Research now indicates that blind and sighted people display the same skill at locating a sound's origin when using both ears, but some blind people can home in on sounds more accurately than their sighted counterparts when all have one ear blocked. Canadian scientists describe the work in the Sept. 17 Nature.
Participants in the study were tested individually in a sound-insulated room. They faced 16 small, concealed loudspeakers arrayed in a semicircle a few feet away. With a headrest keeping their heads steady, the participants pointed to the perceived origins of the sounds.
The researchers tested eight blind people, who had been completely sightless from birth or since a very early age. They also tested three nearly blind persons, who had some residual vision at the periphery of their gaze; seven sighted people wearing blindfolds; and 29 sighted people without blindfolds. All participants were tested beforehand to ensure that their hearing was normal.
When restricted to one-ear, or monaural, listening, four of the eight blind people identified sound sources more accurately than did the sighted people, says study coauthor Michel Pare, a neuroscientist at the University of Montreal. The sighted people showed especially poor localization of sounds from the speakers on the side of the blocked ear.
In sighted people who can hear with both ears, "the brain learns to rely on binaural [stereo] cues. These data suggest that blind people haven't learned that and keep monaural cues as the dominant cues," says Eric I. Knudsen, a neurobiologist at Stanford University School of Medicine. "I find it surprising."
In blind people, some parts of the brain that would otherwise process visual images might be reorganized to process auditory messages, says Helen J. Neville, a cognitive neuroscientist at the University of Oregon in Eugene.
Ironically, such reorganization, also called plasticity, may account for the poor performance of the partly blind people in this study, says Tim P. Pons, a neuroscientist at Wake Forest University in Winston-Salem, N.C. These participants fared worse than either the blind or sighted groups, whether an ear was blocked or not. In these individuals, plasticity may have caused the visual cortex in the brain to devote itself not to hearing but to peripheral vision, the only sight remaining, Pons suggests.
In 1996, a U.S.-Japanese team found that blood flow in the visual cortex of blind people increased when they read Braille, a tactile activity, even though the main tactile sensory region sits apart from the visual cortex.
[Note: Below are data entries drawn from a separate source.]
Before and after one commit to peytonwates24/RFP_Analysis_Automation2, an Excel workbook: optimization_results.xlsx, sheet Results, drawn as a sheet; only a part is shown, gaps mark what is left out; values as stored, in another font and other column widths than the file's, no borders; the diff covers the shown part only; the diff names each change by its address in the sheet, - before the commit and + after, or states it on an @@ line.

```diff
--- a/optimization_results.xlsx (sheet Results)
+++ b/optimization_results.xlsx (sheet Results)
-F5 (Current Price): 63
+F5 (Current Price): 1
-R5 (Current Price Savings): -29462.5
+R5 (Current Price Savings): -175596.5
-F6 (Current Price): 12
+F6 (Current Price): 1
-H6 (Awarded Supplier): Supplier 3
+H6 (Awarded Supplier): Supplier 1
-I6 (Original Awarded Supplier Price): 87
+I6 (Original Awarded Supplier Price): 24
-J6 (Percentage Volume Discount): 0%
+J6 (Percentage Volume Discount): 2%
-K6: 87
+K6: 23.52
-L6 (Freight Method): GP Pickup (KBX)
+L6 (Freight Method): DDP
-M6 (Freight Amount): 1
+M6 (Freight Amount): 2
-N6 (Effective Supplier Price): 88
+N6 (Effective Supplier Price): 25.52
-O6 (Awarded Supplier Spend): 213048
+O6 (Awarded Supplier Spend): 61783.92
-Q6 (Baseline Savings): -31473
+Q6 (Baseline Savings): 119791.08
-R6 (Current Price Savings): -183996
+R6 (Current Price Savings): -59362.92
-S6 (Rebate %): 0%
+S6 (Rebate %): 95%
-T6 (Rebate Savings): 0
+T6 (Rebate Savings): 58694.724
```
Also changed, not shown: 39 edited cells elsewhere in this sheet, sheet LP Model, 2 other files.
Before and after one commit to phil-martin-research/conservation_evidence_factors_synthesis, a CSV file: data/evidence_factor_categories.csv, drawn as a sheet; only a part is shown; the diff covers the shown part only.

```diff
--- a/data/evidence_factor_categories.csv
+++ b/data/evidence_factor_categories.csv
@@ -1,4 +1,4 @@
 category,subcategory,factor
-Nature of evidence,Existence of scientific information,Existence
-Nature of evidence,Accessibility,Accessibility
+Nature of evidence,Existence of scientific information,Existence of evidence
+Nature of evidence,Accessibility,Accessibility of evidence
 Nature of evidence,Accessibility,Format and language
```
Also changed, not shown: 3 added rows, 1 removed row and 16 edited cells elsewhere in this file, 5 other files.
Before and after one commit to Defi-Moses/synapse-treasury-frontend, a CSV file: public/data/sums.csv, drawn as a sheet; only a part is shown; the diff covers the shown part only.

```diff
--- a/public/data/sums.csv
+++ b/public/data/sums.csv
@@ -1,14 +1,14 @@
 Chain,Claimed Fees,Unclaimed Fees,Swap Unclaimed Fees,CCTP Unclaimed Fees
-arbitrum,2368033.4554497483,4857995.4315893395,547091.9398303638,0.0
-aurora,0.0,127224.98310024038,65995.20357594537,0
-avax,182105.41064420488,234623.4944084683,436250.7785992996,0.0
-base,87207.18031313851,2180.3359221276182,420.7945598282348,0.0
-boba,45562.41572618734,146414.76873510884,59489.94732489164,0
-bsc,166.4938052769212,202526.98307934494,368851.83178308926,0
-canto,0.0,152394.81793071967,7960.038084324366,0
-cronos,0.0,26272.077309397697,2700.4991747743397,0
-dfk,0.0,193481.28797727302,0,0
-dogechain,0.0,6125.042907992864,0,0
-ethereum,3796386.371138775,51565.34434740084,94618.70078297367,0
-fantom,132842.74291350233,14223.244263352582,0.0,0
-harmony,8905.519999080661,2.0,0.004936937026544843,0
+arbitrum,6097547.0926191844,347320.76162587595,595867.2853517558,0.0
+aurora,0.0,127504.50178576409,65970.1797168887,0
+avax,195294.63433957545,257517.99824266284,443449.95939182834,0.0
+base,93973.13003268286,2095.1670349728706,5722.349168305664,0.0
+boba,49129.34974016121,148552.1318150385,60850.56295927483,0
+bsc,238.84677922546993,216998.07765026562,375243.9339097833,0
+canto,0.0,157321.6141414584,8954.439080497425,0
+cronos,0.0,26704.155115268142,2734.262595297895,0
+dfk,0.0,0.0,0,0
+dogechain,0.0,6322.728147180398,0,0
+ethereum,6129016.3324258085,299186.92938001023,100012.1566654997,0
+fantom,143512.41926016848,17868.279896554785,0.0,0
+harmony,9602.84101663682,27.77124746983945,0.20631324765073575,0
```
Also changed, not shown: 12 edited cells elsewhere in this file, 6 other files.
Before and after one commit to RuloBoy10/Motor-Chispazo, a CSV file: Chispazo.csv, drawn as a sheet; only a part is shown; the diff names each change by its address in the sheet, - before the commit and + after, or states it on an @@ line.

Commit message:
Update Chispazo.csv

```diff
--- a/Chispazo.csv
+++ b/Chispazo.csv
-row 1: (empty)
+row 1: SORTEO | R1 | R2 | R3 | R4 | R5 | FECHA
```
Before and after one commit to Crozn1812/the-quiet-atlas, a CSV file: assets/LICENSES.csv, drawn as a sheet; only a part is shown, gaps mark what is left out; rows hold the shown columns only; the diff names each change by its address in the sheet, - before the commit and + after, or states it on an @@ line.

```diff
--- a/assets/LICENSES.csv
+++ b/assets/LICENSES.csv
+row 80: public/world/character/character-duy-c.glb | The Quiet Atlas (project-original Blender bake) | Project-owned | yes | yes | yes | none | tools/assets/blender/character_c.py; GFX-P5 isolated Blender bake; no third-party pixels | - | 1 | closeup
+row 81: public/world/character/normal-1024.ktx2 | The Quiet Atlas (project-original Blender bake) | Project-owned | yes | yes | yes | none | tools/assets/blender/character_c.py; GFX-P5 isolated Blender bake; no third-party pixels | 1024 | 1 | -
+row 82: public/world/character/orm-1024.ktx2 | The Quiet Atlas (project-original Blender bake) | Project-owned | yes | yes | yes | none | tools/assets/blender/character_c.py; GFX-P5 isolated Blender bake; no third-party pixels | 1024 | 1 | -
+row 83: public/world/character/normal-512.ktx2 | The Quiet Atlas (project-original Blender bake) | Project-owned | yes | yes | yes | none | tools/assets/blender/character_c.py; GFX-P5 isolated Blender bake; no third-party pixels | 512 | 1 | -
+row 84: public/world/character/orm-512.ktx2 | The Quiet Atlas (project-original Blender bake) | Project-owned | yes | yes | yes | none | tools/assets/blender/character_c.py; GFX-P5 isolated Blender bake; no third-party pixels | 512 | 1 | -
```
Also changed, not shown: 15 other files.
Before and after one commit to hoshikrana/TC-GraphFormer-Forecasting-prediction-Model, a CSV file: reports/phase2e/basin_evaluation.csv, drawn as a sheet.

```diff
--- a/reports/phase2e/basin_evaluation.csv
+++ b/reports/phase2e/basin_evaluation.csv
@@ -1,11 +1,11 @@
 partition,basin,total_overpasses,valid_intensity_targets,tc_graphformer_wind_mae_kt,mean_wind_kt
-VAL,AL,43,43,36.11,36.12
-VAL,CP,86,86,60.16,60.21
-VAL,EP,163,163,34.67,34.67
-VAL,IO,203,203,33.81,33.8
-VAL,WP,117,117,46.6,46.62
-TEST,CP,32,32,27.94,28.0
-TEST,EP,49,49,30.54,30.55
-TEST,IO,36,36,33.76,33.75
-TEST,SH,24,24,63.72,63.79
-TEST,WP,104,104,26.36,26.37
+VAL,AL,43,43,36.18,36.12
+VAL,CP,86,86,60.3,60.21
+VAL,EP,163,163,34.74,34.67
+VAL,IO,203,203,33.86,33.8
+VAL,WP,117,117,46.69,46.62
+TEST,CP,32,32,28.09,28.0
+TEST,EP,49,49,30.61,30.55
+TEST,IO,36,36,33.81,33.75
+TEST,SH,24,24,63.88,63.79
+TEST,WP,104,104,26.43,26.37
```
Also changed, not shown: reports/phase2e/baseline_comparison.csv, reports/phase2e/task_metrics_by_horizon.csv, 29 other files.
This and the Canadian report fuel an ongoing scientific debate about the hearing capabilities of the blind. "I think these studies show that folklore probably has some element of truth," Pons says. Such compensatory change in the brain "makes sense from a Darwinian perspective--to increase the capacity to use the remaining senses better increases your chances of survival," Neville says.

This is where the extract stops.